START EXERCISE INPUT

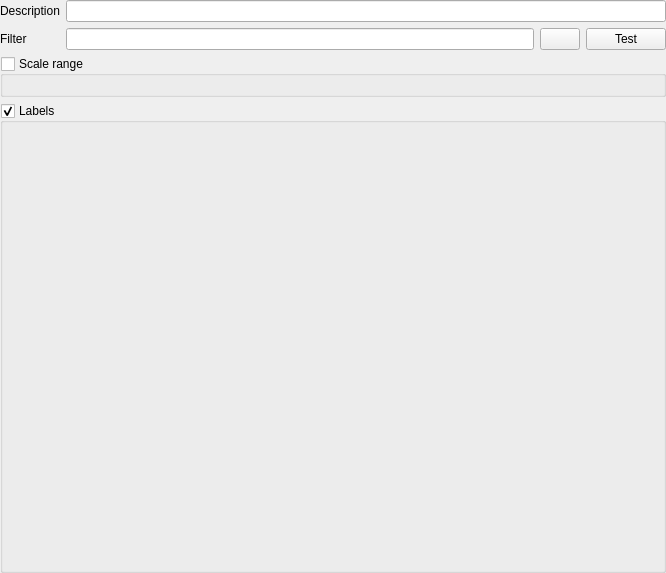
The window that src/ui/qgslabelingrulepropswidget.ui (qgis/QGIS) describes before a commit, drawn with Qt 5.
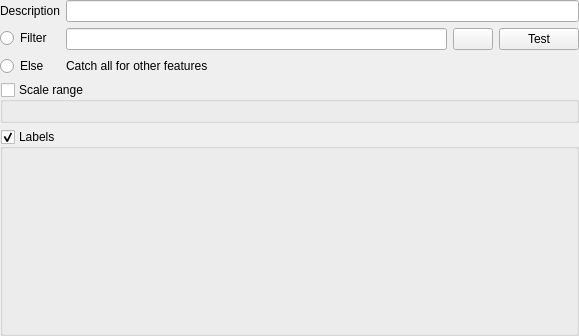
The same window after the commit. Icons and pictures are not drawn. Custom widgets are drawn as their Qt base class.

Commit message: [needs-docs] Add else rule UI option in rule based widget

The edit to the form file:
```diff
--- a/src/ui/qgslabelingrulepropswidget.ui
+++ b/src/ui/qgslabelingrulepropswidget.ui
@@ -6,8 +6,8 @@
    <rect>
     <x>0</x>
     <y>0</y>
-    <width>666</width>
-    <height>573</height>
+    <width>579</width>
+    <height>336</height>
    </rect>
   </property>
   <property name="windowTitle">
@@ -39,8 +39,8 @@
        <rect>
         <x>0</x>
         <y>0</y>
-        <width>666</width>
-        <height>573</height>
+        <width>579</width>
+        <height>336</height>
        </rect>
       </property>
       <layout class="QVBoxLayout" name="verticalLayout_2">
@@ -72,14 +72,41 @@
           <widget class="QLineEdit" name="editDescription"/>
          </item>
          <item row="1" column="0">
-          <widget class="QLabel" name="label_5">
+          <widget class="QRadioButton" name="mFilterRadio">
            <property name="text">
             <string>Filter</string>
            </property>
           </widget>
          </item>
+         <item row="2" column="0">
+          <widget class="QRadioButton" name="mElseRadio">
+           <property name="text">
+            <string>Else</string>
+           </property>
+          </widget>
+         </item>
+         <item row="2" column="1">
+          <widget class="QLabel" name="label">
+           <property name="text">
+            <string>Catch all for other features</string>
+           </property>
+          </widget>
+         </item>
          <item row="1" column="1">
+          <widget class="QFrame" name="filterFrame">
           <layout class="QHBoxLayout" name="horizontalLayout">
+            <property name="leftMargin">
+             <number>0</number>
+            </property>
+            <property name="topMargin">
+             <number>0</number>
+            </property>
+            <property name="rightMargin">
+             <number>0</number>
+            </property>
+            <property name="bottomMargin">
+             <number>0</number>
+            </property>
            <item>
             <widget class="QLineEdit" name="editFilter"/>
            </item>
@@ -105,6 +132,7 @@
             </widget>
            </item>
           </layout>
+          </widget>
          </item>
         </layout>
        </item>
@@ -156,17 +184,17 @@
   </layout>
  </widget>
  <customwidgets>
+  <customwidget>
+   <class>QgsScaleRangeWidget</class>
+   <extends>QWidget</extends>
+   <header>qgsscalerangewidget.h</header>
+  </customwidget>
   <customwidget>
    <class>QgsScrollArea</class>
    <extends>QScrollArea</extends>
    <header>qgsscrollarea.h</header>
    <container>1</container>
   </customwidget>
-  <customwidget>
-   <class>QgsScaleRangeWidget</class>
-   <extends>QWidget</extends>
-   <header>qgsscalerangewidget.h</header>
-  </customwidget>
  </customwidgets>
  <tabstops>
   <tabstop>scrollArea</tabstop>
```
Left out of the diff: 4 changed lines with no effect on the pictures. Lines whose indentation alone changed are shown as unchanged. The commit also changes 3 other files.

END EXERCISE INPUT

- WHAT TO PRODUCE -
Whenever a line of the data holds the string "width", pick that line out.

- PROBLEM SOLUTION -
-    <width>666</width>
+    <width>579</width>
-        <width>666</width>
+        <width>579</width>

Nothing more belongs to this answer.